Even to the censorious eye of old age, he seems not an ordinary mortal but
an awesome manifestation of a god or a buddha.19 Whereas formerly they had scarcely questioned that spiritual fulfillment could be found in this world, the courtiers by the eleventh century
increasingly cherished the thought of attaining salvation in the next. Such
salvationism was not new to Japan but had been introduced to it as early
as the seventh century in the teachings of Pure Land Buddhism. Pure
Land Buddhism was based on adoration of the transcendent buddha
Amida, who an eternity earlier had vowed to save all beings, provided
only that they placed their faith wholly in him. By simply reciting the nembutsu (an invocation in praise of Amida),20 an individual could ensure that
upon death he would be transported to the blissful “pure land” of Amida
in the western realm of the universe.
Amidism was made particularly appealing to the courtiers of the late
Heian period by the popular doctrine of mappò, “the latter days of the
Buddhist law.” This doctrine held that after the death of Gautama, some
five centuries b.c., Buddhism would pass through three great ages: an
age of the flourishing of the law, of its decline, and finally of its disappearance in the degenerate days of mappò. Once the age of mappò commenced—and by Japanese calculations that would be in the year 1052—
individuals could no longer hope to achieve Buddhist enlightenment by
their own efforts, as had the followers of Hinayana and even of the Mahayanist sects of Shingon and Tendai esotericism. There would be no alternative during mappò but to throw oneself on the saving grace of another,
such as Amida, in the hope of attaining rebirth in paradise.
Eventually, it was the Pure Land sect, with its simple message of universal salvation, that provided the practical means for the spread of Buddhism to all classes of Japanese in the medieval era.
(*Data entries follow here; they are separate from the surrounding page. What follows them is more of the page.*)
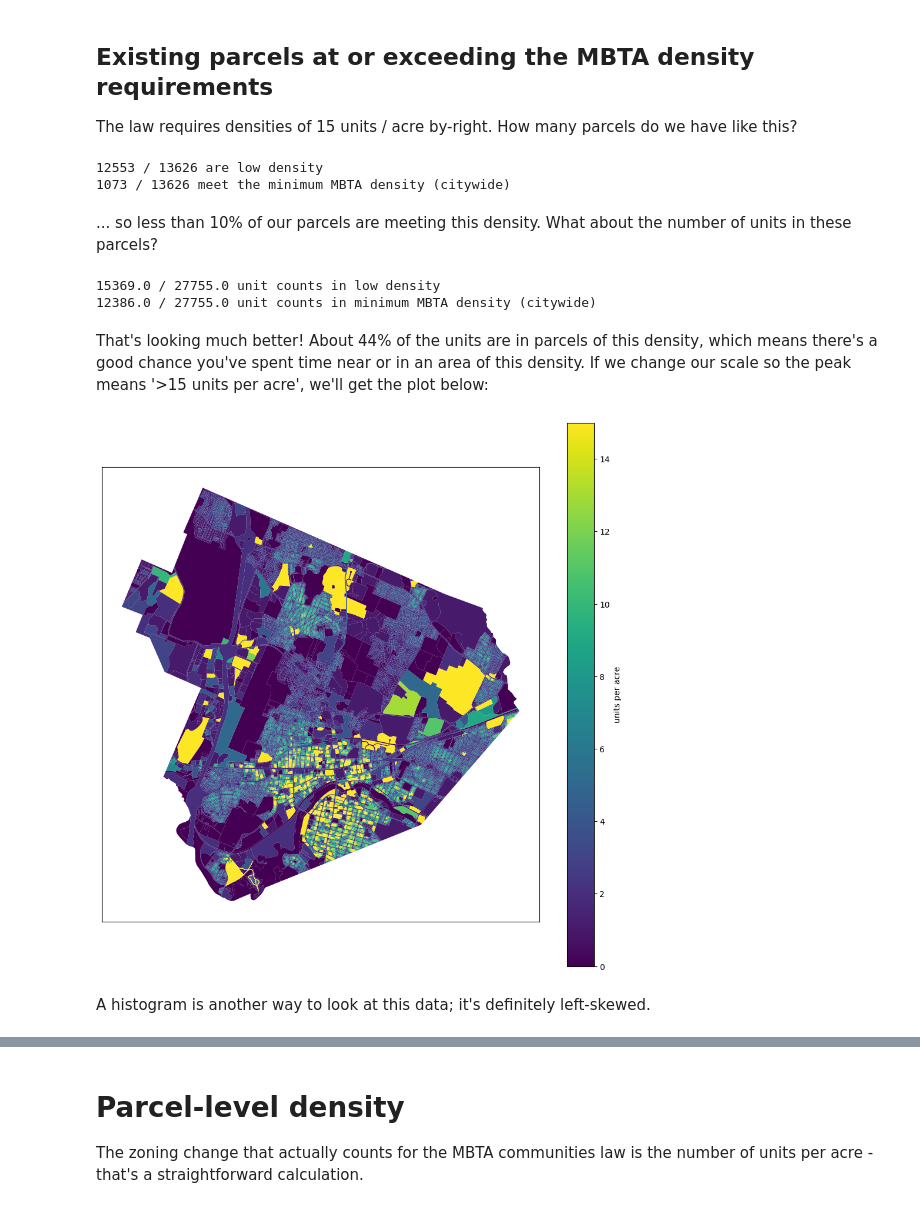
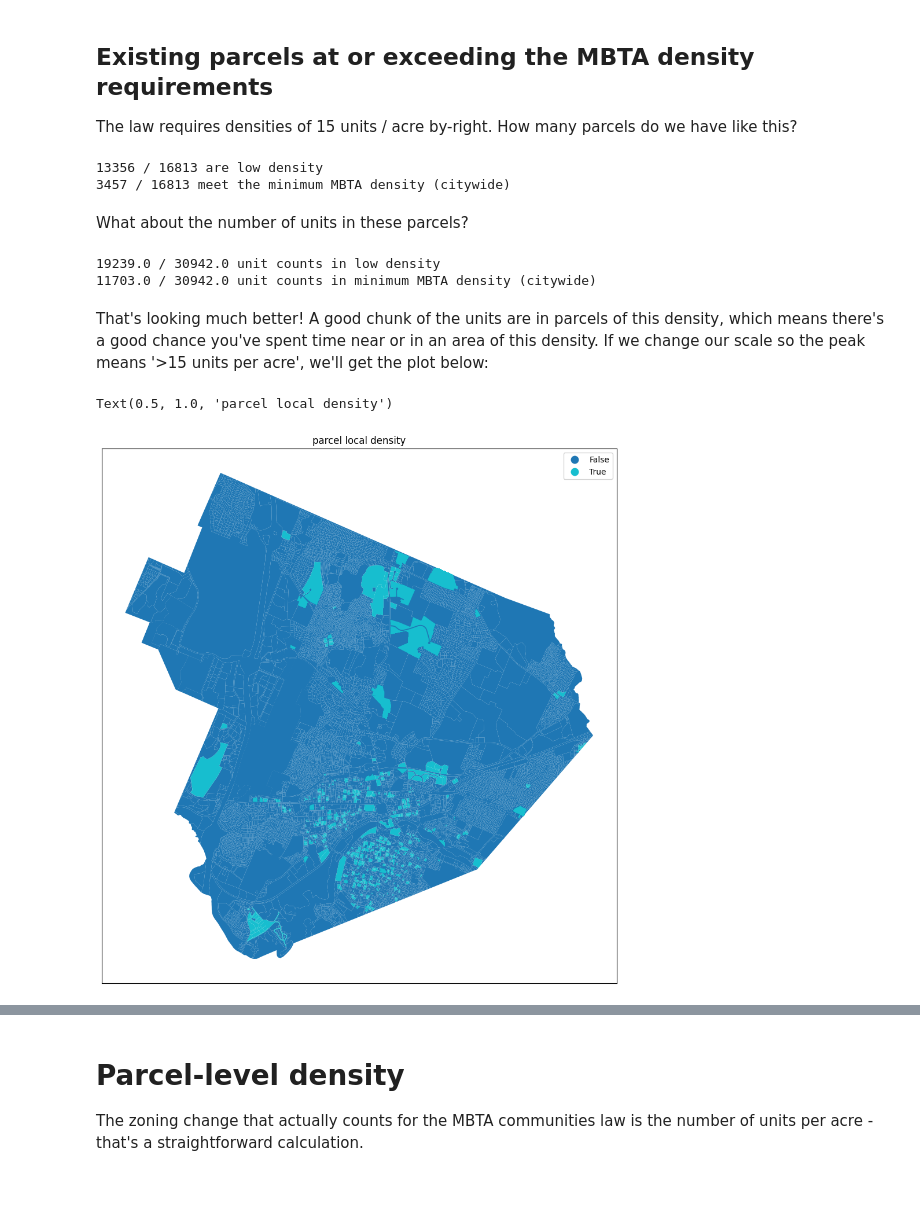
Before and after one commit to tjrileywisc/waltham_gis, a Jupyter notebook: investigations/housing_density/notebook.ipynb, the cells around one changed output, grey strips where cells are left out. Cells and saved outputs as stored; diff of their text form; code cells hidden in the pictures.

```diff
--- a/investigations/housing_density/notebook.ipynb
+++ b/investigations/housing_density/notebook.ipynb
@@ -70,6 +71,9 @@ cities = {
 }
 
 MBTA_density = 15
+
+# 1 acre in m^2
+ACRE_TO_M2 = 4046.86
 # %%
 property_shapefiles_df = []
 assessments_df = []
@@ -89,8 +93,21 @@ for city, data in tqdm(cities.items()):
         assessments_df.append(pd.DataFrame([dict(r) for r in assessments_table.records]))
 
 property_shapefiles_df = geo_pd.GeoDataFrame(pd.concat(property_shapefiles_df, ignore_index=True))
+
 assessments_df = pd.concat(assessments_df, ignore_index=True)
 
+# data cleanup
+property_shapefiles_df["SHAPE_Area"] = property_shapefiles_df["SHAPE_Area"] / ACRE_TO_M2
+property_shapefiles_df = property_shapefiles_df[["LOC_ID", "TOWN_ID", "geometry", "SHAPE_Area"]]
+assessments_df = assessments_df[["LOC_ID", "USE_CODE", "SITE_ADDR", "UNITS", "TOWN_ID"]]
+
+# remove some strange parcels with characters in the use code
+assessments_df = assessments_df[assessments_df["USE_CODE"].map(lambda x: x.isnumeric())]
+
+# TODO:
+# what about use codes > 1000? is this even valid?
+assessments_df["USE_CODE"] = assessments_df["USE_CODE"].astype(int)
+
 print(f"total parcels = {len(property_shapefiles_df)}")
 # %% [output]
 total parcels = 70705
@@ -123,6 +132,7 @@ Index(['SHAPE_Leng', 'SHAPE_Area', 'MAP_PAR_ID', 'LOC_ID', 'POLY_TYPE',
 # %%
 property_shapefiles_df['centroid'] = property_shapefiles_df['geometry'].apply(lambda x: x.centroid)
 
-properties_df = property_shapefiles_df.merge(assessments_df, left_on=["MAP_PAR_ID", "LOC_ID", "TOWN_ID"], right_on=["PROP_ID", "LOC_ID", "TOWN_ID"], how="left")
+properties_df = property_shapefiles_df.merge(assessments_df, on=["LOC_ID", "TOWN_ID"], how="left")
+
 properties_df.head()
 # %% [output]
@@ -238,11 +248,13 @@ low_density_count = len(properties_df[properties_df["LOCAL_DENSITY"] < MBTA_dens
 print(f"{low_density_count} / {len(properties_df)} are low density")
 print(f"{meets_density_count} / {len(properties_df)} meet the minimum MBTA density (citywide)")
 # %% [output]
-12553 / 13626 are low density
-1073 / 13626 meet the minimum MBTA density (citywide)
+13356 / 16813 are low density
+3457 / 16813 meet the minimum MBTA density (citywide)
 # %% [markdown]
-... so less than 10% of our parcels are meeting this density. What about the number of units in these parcels?
+What about the number of units in these parcels?
 # %%
+# TODO: recalculate for only parcels that are in residential use codes?
+
 # household unit counts in each group
 meets_density_unit_count = properties_df[properties_df["LOCAL_DENSITY"] >= MBTA_density]["UNITS"].sum()
 
@@ -254,20 +266,23 @@ total_units = properties_df["UNITS"].sum()
 print(f"{low_density_unit_count} / {total_units} unit counts in low density")
 print(f"{meets_density_unit_count} / {total_units} unit counts in minimum MBTA density (citywide)")
 # %% [output]
-15369.0 / 27755.0 unit counts in low density
-12386.0 / 27755.0 unit counts in minimum MBTA density (citywide)
+19239.0 / 30942.0 unit counts in low density
+11703.0 / 30942.0 unit counts in minimum MBTA density (citywide)
 # %% [markdown]
-That's looking much better! About 44% of the units are in parcels of this density, which means there's a good chance you've spent time near or
+That's looking much better! A good chunk of the units are in parcels of this density, which means there's a good chance you've spent time near or
 in an area of this density. If we change our scale so the peak means '>15 units per acre', we'll get the plot below:
 # %%
+# TODO: it's a pretty plot, but maybe just a binary (meets / doesn't meet) would be better?
+
 filtered_df = properties_df.copy()
-filtered_df["LOCAL_DENSITY"] = filtered_df["LOCAL_DENSITY"].apply(lambda x: np.min([x, MBTA_density]))
+filtered_df["MEETS_MBTA_DENSITY"] = filtered_df["LOCAL_DENSITY"].apply(lambda x: x > MBTA_density)
 filtered_df.head()
-ax = filtered_df.plot(column="LOCAL_DENSITY", legend=True, legend_kwds={'label': "units per acre"}, figsize=(12, 12))
+ax = filtered_df.plot(column="MEETS_MBTA_DENSITY", legend=True, figsize=(12, 12))
 
 ax.get_xaxis().set_visible(False)
 ax.get_yaxis().set_visible(False)
+
+ax.set_title("parcel local density")
 # %% [output]
+Text(0.5, 1.0, 'parcel local density')
-[figure, old version]
+[figure, new version]
-# %% [markdown]
-A histogram is another way to look at this data; it's definitely left-skewed.
```
Also changed, not shown: parts of 19 cells of this notebook, 1 other file.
But in its first phase
of development in Japan, Amidism was embraced—and interpreted in
characteristically aesthetic terms—by the Heia...
View Full Document
This note was uploaded on 02/08/2013 for the course ANTH 142 taught by Professor Hans during the Spring '13 term at The University of British Columbia.
- Spring '13